12.11. Warp

12.11.1. Overview

This filter displaces pixels of active layer or selection according to the grey levels of a Displacement map. Pixels are displaced according to the gradient slope in the displacement map. Pixels corresponding to solid areas are not displaced; the higher the slope, the higher the displacement.

Figure 16.267.  From left to right: original image, displace map, displaced image

From left to right: original image, displace map, displaced image

Solid areas of displacement map lead to no displacement. Abrupt transitions give an important displacement. A linear gradient gives a regular displacement. Displacement direction is perpendicular to gradient direction (angle = 90°).

Figure 16.268. With a non-linear gradient

With a non-linear gradient

A non-linear gradient leads to curls.

Figure 16.269. With a complex gradient:

With a complex gradient:

And a complex gradient, such as the Solid Noise filter can create, gives a swirl effect.

This filter offers the possibility of masking a part of the image to protect it against filter action.

12.11.2. Activating the filter

This filter is found in the image window menu under FiltersMapWarp. This filter has no Preview.

12.11.3. Options

Figure 16.270. Warp filter options

Warp filter options

Basic Options

Step Size

Step is displacement distance for every filter iteration. A 10 value is necessary to get a one pixel displacement. This value can be negative to invert displacement direction.


Iteration is the number of repetitions of effect when applying filter.

On Edges

Because of displacement, a part of pixels are driven over the borders of layer or selection, and, on the opposite side, pixels places are emptying. Four following options allow you to fix this issue:

  • Warp (default): What goes out on one side is going into the opposite side.

  • Smear: Emptying places are filled with a spreading of the neighbouring image line.

  • Black : Emptying places are filled with black color.

  • FG Color : Emptying places are filled with the Foreground color of the color area in Toolbox.

Displacement Map

To be listed in this drop-down list, the displacement map, which is a grey-scaled image, must be present on your screen when you call filter and must have the same size as the original image.

Advanced Options

Dither Size

Once all pixels displaced, this option scatters them randomly, giving grain to the image. The higher this value (0.00-100.00), the thinner the grain.

Figure 16.271. With a 3.00 dither size:

With a 3.00 dither size:

Rotation Angle

This option sets displacement angle of pixels according to the slope direction of gradient. Previous examples have been created with a vertical gradient and a 90° angle: so, pixels were displaced horizontally and nothing went out of the image borders. Here is an example with a 10° angle and 6 iterations:

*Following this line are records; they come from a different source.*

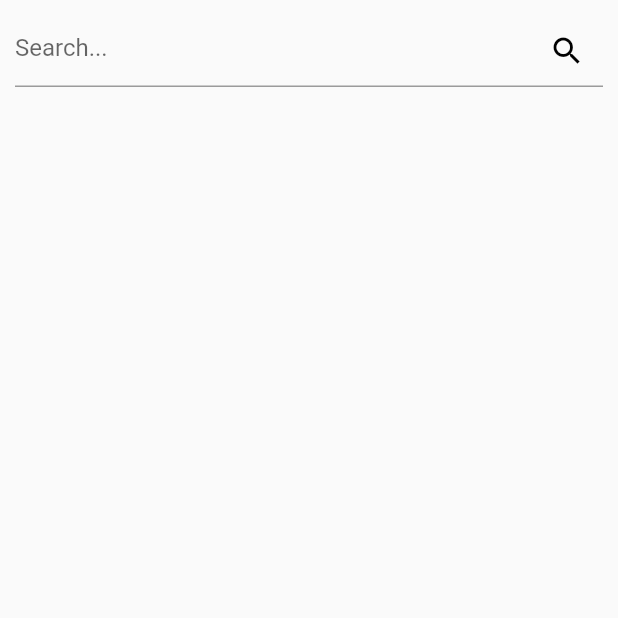
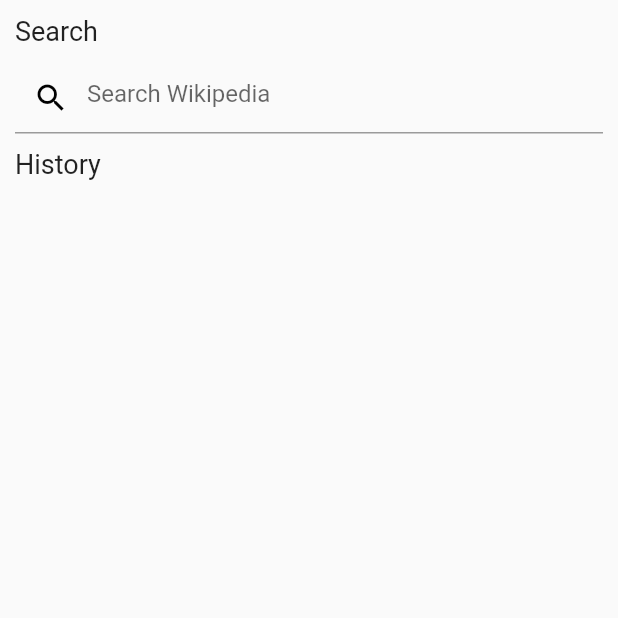
Before and after one commit to kanha1998/WikiApp, a Flutter app: the screen it shows after launch, on a phone screen of 412 x 824 dp, the top half of it. Run offline on Flutter 3.47's test engine with Material 2 defaults, Android fonts, the phone set to English and light mode, and no system bars; our stand-ins replace cached_network_image, dio, flutter_riverpod, get_it, go_router, hive and 2 more; missing offline and left inert: flutter_inappwebview, webview_flutter_android, webview_flutter_wkwebview; accounts and stored records are empty.

Commit message:
ui changes and screenshots

```diff
--- a/lib/view/DetailsPage/details_page.dart
+++ b/lib/view/DetailsPage/details_page.dart
@@ -21,6 +21,9 @@
     {
       final data = ref.watch(detailsViewModelProvider).extract;
       return Scaffold(
+        appBar: AppBar(
+          title: Text("Wikipedia")
+        ),
           body: InAppWebView(
             initialData: InAppWebViewInitialData(data: data??""),
             initialSettings: InAppWebViewSettings(
--- a/lib/view/HomePage/home_page.dart
+++ b/lib/view/HomePage/home_page.dart
@@ -22,13 +22,17 @@
   Widget build(BuildContext context) {
     return Consumer(builder: (context, ref, child) {
       final data = ref.watch(HomePageViewModelProvider.notifier).recentSearched;
-      print(data.toList().toString());
+
     return Scaffold(
-      body: Column(
+      body: SingleChildScrollView(
+        child: Padding(
+          padding: const EdgeInsets.symmetric(horizontal: 10, vertical: 10),
+          child: Column(
+            crossAxisAlignment: CrossAxisAlignment.start,
             children: [
-          Padding(
-            padding: const EdgeInsets.symmetric(horizontal: 10, vertical: 10),
-            child: GestureDetector(
+              const Text("Search",style: TextStyle(fontSize: 18),),
+             const SizedBox(height: 10,),
+              GestureDetector(
                 onTap: (){
                  // print("er");
                 },
@@ -40,8 +44,8 @@
 
                   },
                   decoration: InputDecoration(
-                    hintText: "Search...",
-                    suffixIcon: InkWell(
+                      hintText: "Search Wikipedia",
+                      prefixIcon: InkWell(
                         child: const Icon(Icons.search, color: Colors.black),
                         onTap: () {
 
@@ -49,7 +53,9 @@
                       )),
                 ),
               ),
-          ),
+              const SizedBox(height: 10,),
+              const Text("History",style: TextStyle(fontSize: 18),),
+              const SizedBox(height: 10,),
 
               SizedBox(
                 height: MediaQuery.of(context).size.height * 0.9,
@@ -65,6 +71,8 @@
 
             ],
           ),
+        ),
+      ),
 
     );
   });
--- a/lib/widgets/suggestion_item.dart
+++ b/lib/widgets/suggestion_item.dart
@@ -39,8 +39,6 @@
 
              searchTextEditing.clear();
 
-
-
             },
             child: ListTile(
               trailing: (page.thumbnail != null)
```
Also changed, not shown: lib/view/SearchPage/search_page.dart (+10 -5 lines), 3 other files. Lines whose indentation alone changed are shown as unchanged.
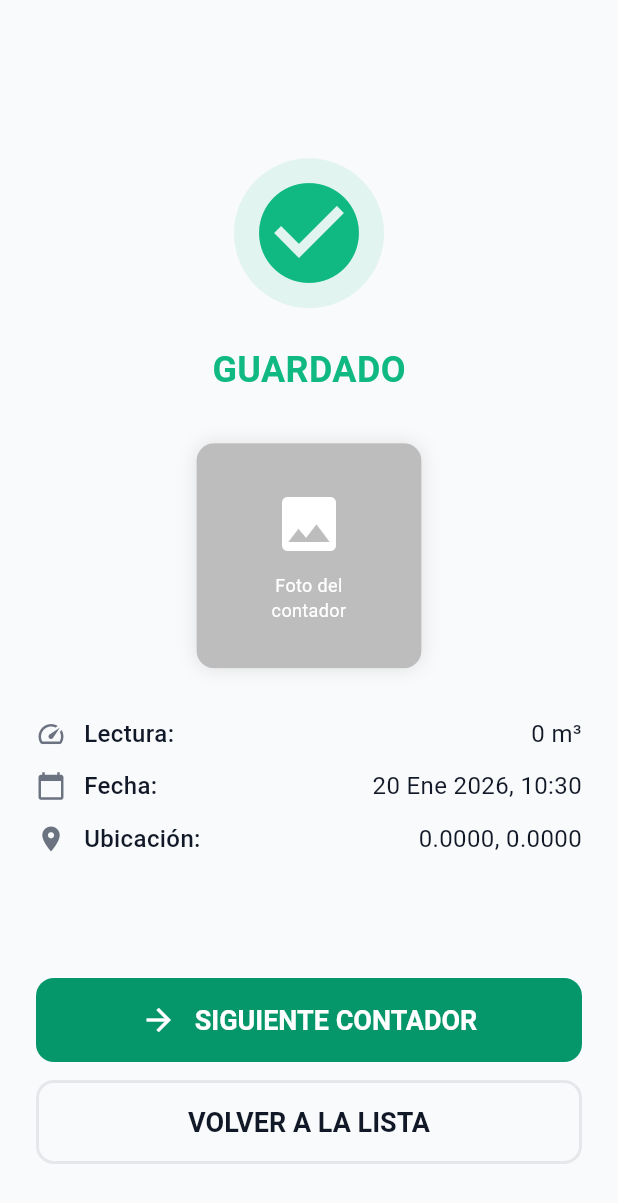
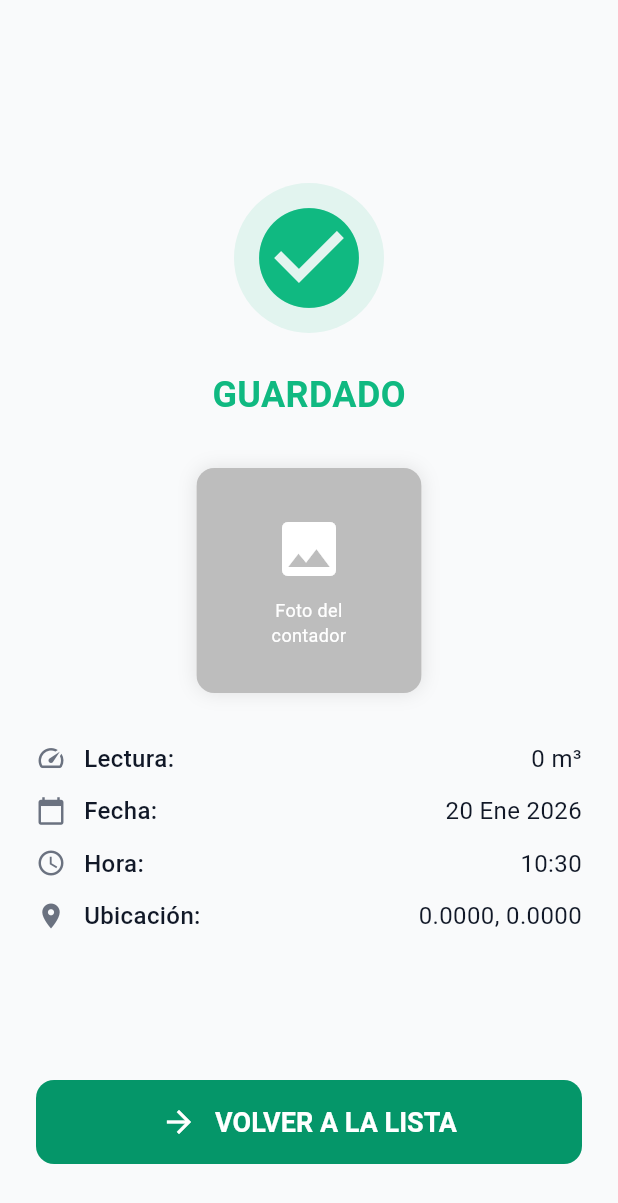
Before and after one commit to 2jcortesj2/PROYECTO_ASOGUAPO, a Flutter app: the ConfirmacionScreen screen opened directly with empty values, on a phone screen of 412 x 824 dp. Shown: the top 1203 px of the screen. Run offline on Flutter 3.47's test engine with Material 3 defaults, Android fonts, the phone set to English and light mode, and no system bars; our stand-ins replace camera, csv, geolocator, permission_handler, share_plus, sqflite; accounts and stored records are empty.

Commit message:
UI: Improve confirmation screen - separate date/time, show real photo, single primary button

```diff
--- a/app/lib/screens/confirmacion_screen.dart
+++ b/app/lib/screens/confirmacion_screen.dart
@@ -1,3 +1,4 @@
+import 'dart:io';
 import 'package:flutter/material.dart';
 import '../config/theme.dart';
 import '../config/constants.dart';
@@ -113,7 +114,13 @@ class _ConfirmacionScreenState extends State<ConfirmacionScreen>
               _buildDetalleRow(
                 icono: Icons.calendar_today,
                 label: 'Fecha',
-                valor: widget.lectura.fechaFormateada,
+                valor: _formatearFecha(widget.lectura.fecha),
+              ),
+              const SizedBox(height: 12),
+              _buildDetalleRow(
+                icono: Icons.access_time,
+                label: 'Hora',
+                valor: _formatearHora(widget.lectura.fecha),
               ),
               const SizedBox(height: 12),
               _buildDetalleRow(
@@ -124,16 +131,10 @@ class _ConfirmacionScreenState extends State<ConfirmacionScreen>
 
               const Spacer(),
 
-              // Botones de acción
-              BotonPrincipal(
-                texto: 'SIGUIENTE CONTADOR',
-                icono: Icons.arrow_forward,
-                onPressed: _siguienteContador,
-              ),
-              const SizedBox(height: 12),
+              // Botón de acción
               BotonPrincipal(
                 texto: 'VOLVER A LA LISTA',
-                esSecundario: true,
+                icono: Icons.arrow_forward,
                 onPressed: _volverALista,
               ),
 
@@ -146,8 +147,23 @@ class _ConfirmacionScreenState extends State<ConfirmacionScreen>
   }
 
   Widget _buildFotoPreview() {
-    // En el prototipo mostramos un placeholder
-    // En producción usaríamos Image.file(File(widget.lectura.fotoPath))
+    // Mostrar la foto real si existe
+    if (widget.lectura.fotoPath.isNotEmpty) {
+      final file = File(widget.lectura.fotoPath);
+      if (file.existsSync()) {
+        return Image.file(
+          file,
+          fit: BoxFit.cover,
+          errorBuilder: (context, error, stackTrace) {
+            return _buildPlaceholder();
+          },
+        );
+      }
+    }
+    return _buildPlaceholder();
+  }
+
+  Widget _buildPlaceholder() {
     return Container(
       color: Colors.grey[400],
       child: const Center(
@@ -192,14 +208,27 @@ class _ConfirmacionScreenState extends State<ConfirmacionScreen>
     );
   }
 
-  void _siguienteContador() {
-    // En producción, iría al siguiente contador pendiente
-    // Por ahora volvemos a la lista
-    Navigator.pushAndRemoveUntil(
-      context,
-      MaterialPageRoute(builder: (context) => const ListaContadoresScreen()),
-      (route) => false,
-    );
+  String _formatearFecha(DateTime fecha) {
+    const meses = [
+      '',
+      'Ene',
+      'Feb',
+      'Mar',
+      'Abr',
+      'May',
+      'Jun',
+      'Jul',
+      'Ago',
+      'Sep',
+      'Oct',
+      'Nov',
+      'Dic',
+    ];
+    return '${fecha.day} ${meses[fecha.month]} ${fecha.year}';
+  }
+
+  String _formatearHora(DateTime fecha) {
+    return '${fecha.hour.toString().padLeft(2, '0')}:${fecha.minute.toString().padLeft(2, '0')}';
   }
 
   void _volverALista() {
```
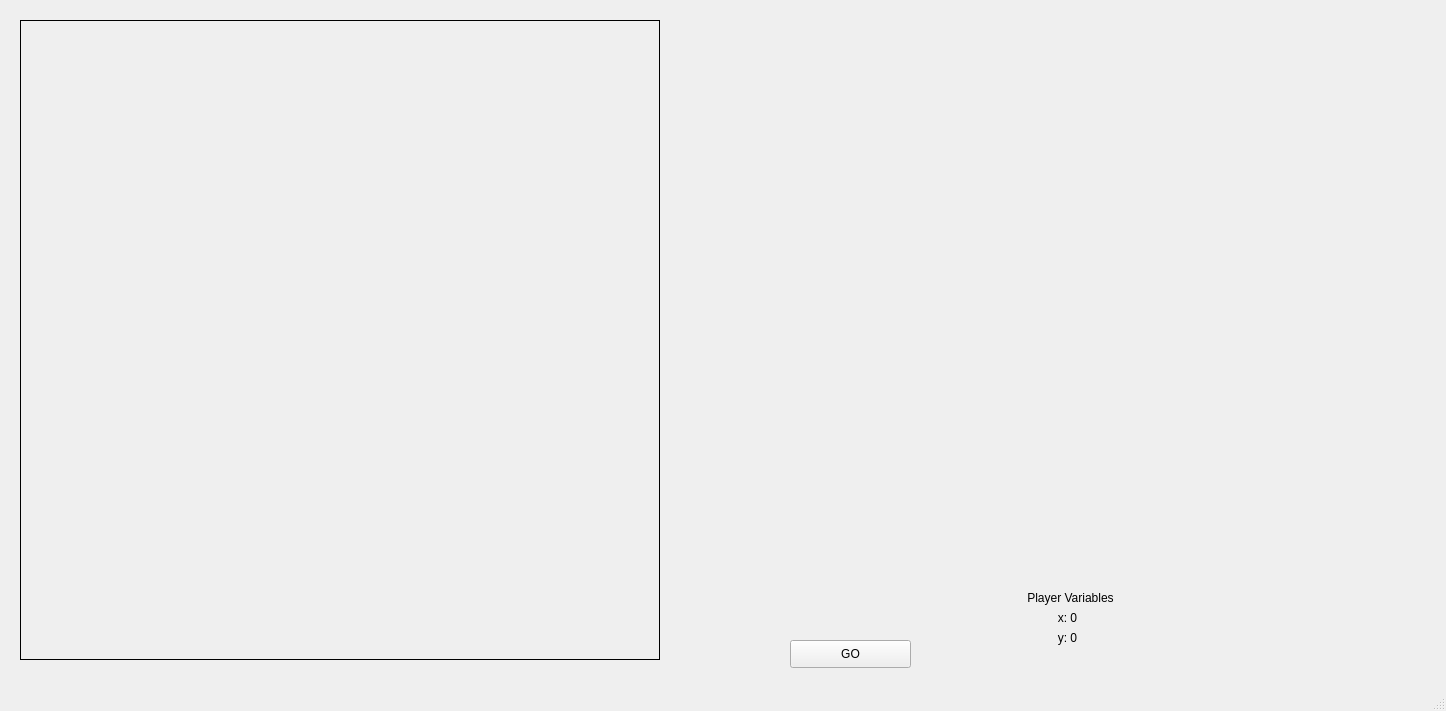
DarkoAdair/Projects, file A9/mainwindow.ui: the form before one commit.
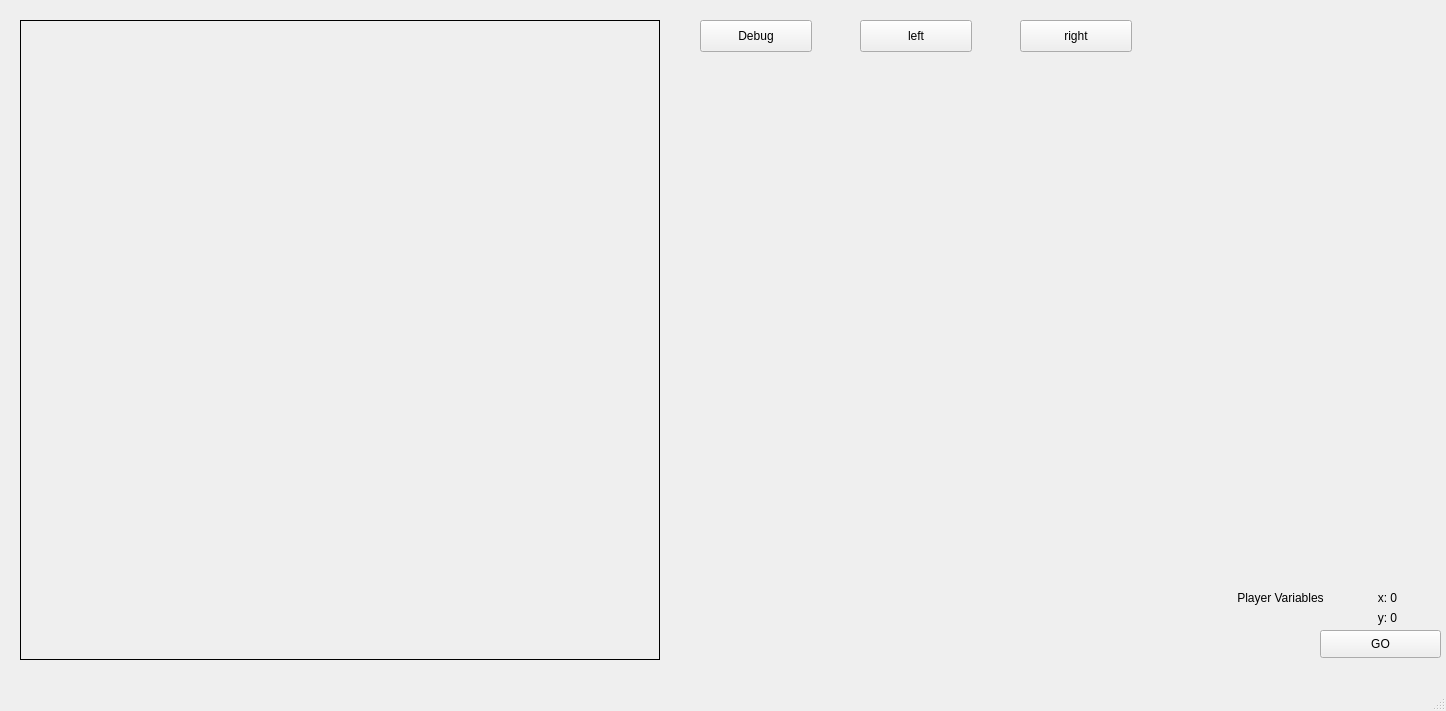
The form after the commit. Icons and pictures are not drawn.

The edit to the form file:
```diff
--- a/A9/mainwindow.ui
+++ b/A9/mainwindow.ui
@@ -39,8 +39,8 @@
    <widget class="QPushButton" name="goButton">
     <property name="geometry">
      <rect>
-      <x>790</x>
-      <y>640</y>
+      <x>1320</x>
+      <y>630</y>
       <width>121</width>
       <height>28</height>
      </rect>
@@ -68,7 +68,7 @@
    <widget class="QLabel" name="variablesLabel">
     <property name="geometry">
      <rect>
-      <x>1010</x>
+      <x>1220</x>
       <y>590</y>
       <width>121</width>
       <height>16</height>
@@ -84,8 +84,8 @@
    <widget class="QLabel" name="xLabel">
     <property name="geometry">
      <rect>
-      <x>1040</x>
-      <y>610</y>
+      <x>1360</x>
+      <y>590</y>
       <width>55</width>
       <height>16</height>
      </rect>
@@ -100,8 +100,8 @@
    <widget class="QLabel" name="yLabel">
     <property name="geometry">
      <rect>
-      <x>1040</x>
-      <y>630</y>
+      <x>1360</x>
+      <y>610</y>
       <width>55</width>
       <height>16</height>
      </rect>
@@ -117,13 +117,52 @@
     <property name="geometry">
      <rect>
       <x>680</x>
-      <y>20</y>
-      <width>751</width>
-      <height>551</height>
+      <y>150</y>
+      <width>741</width>
+      <height>431</height>
      </rect>
     </property>
     <layout class="QVBoxLayout" name="codeEditlLayout"/>
    </widget>
+   <widget class="QPushButton" name="debugButton">
+    <property name="geometry">
+     <rect>
+      <x>700</x>
+      <y>20</y>
+      <width>112</width>
+      <height>32</height>
+     </rect>
+    </property>
+    <property name="text">
+     <string>Debug</string>
+    </property>
+   </widget>
+   <widget class="QPushButton" name="debugLeftButton">
+    <property name="geometry">
+     <rect>
+      <x>860</x>
+      <y>20</y>
+      <width>112</width>
+      <height>32</height>
+     </rect>
+    </property>
+    <property name="text">
+     <string>left</string>
+    </property>
+   </widget>
+   <widget class="QPushButton" name="debugRightButton">
+    <property name="geometry">
+     <rect>
+      <x>1020</x>
+      <y>20</y>
+      <width>112</width>
+      <height>32</height>
+     </rect>
+    </property>
+    <property name="text">
+     <string>right</string>
+    </property>
+   </widget>
    <zorder>goButton</zorder>
    <zorder>playField</zorder>
    <zorder>playerLabel</zorder>
```
Left out of the diff: 3 changed lines with no effect on the pictures.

Figure 16.272. With a 10° angle and 6 iterations:

With a 10° angle and 6 iterations:

Displacement is made according to a 10° angle against vertical. Pixels going out the lower border on every iteration are going into through the upper border (Wrap option checked), giving a dotted line.

Magnitude map

In addition to displacement map, you can add a Magnitude Map. This map is also a grey-scaled image, with the same size as the source image and which must be present on your screen when you call filter. This map gives more or less strength to filter on some parts of the image, according to the grey levels of this magnitude map. Image areas corresponding to white parts of this map will undergo all the strength of filter. Image areas corresponding to black parts of the map will be spared by filter. Intermediate grey levels will lessen filter action on corresponding areas of the image. Use magnitude map must be checked for that.

Figure 16.273. Magnitude Map example:

Magnitude Map example:

From left to right: original image, displacement map, magnitude map, after applying Warp filter. You can see that the black areas of magnitude map prevent filter to take action.

More Advanced Options

These extra options let you add two new maps, a gradient map and/or a vector map.

[Note] Note

To test these options alone, you must use a map with a solid color for all the other maps.

The Gradient Map

The gradient map is also a grayscaled map. Here, the displacement of pixels depends on the direction of grayscale transitions. The Gradient scale option lets you set how much the grayscale variations will influence the displacement of pixels. On every iteration, the filter works of the whole image, not only on the red object: this explains burredness.

Figure 16.274. Gradient map example

Gradient map example

From left to right: original image, displacement map, after applying Warp filter with a Gradient Scale map. Gradient is oblique, from top left to right bottom. The part of the image corresponding to the gradient is moved obliquely, 90° rotated (Rotation Angle 90° in Advanced options).

The Vector Map

Figure 16.275. Vector map example

Vector map example

From left to right: original image, displacement map, after applying Warp filter with a Vector map. Gradient is vertical, from top to bottom. Vector angle is 45°. The image is moved obliquely, 45° to the top left corner. The image is blurred because every iteration works on the whole image, and not only on the red bar.

With this map, the displacement depends on the angle you set in the Angle text box. 0° is upwards. Angles go counter-clockwise. The Vector Magnitude determines by how many pixels the image will move on every iteration.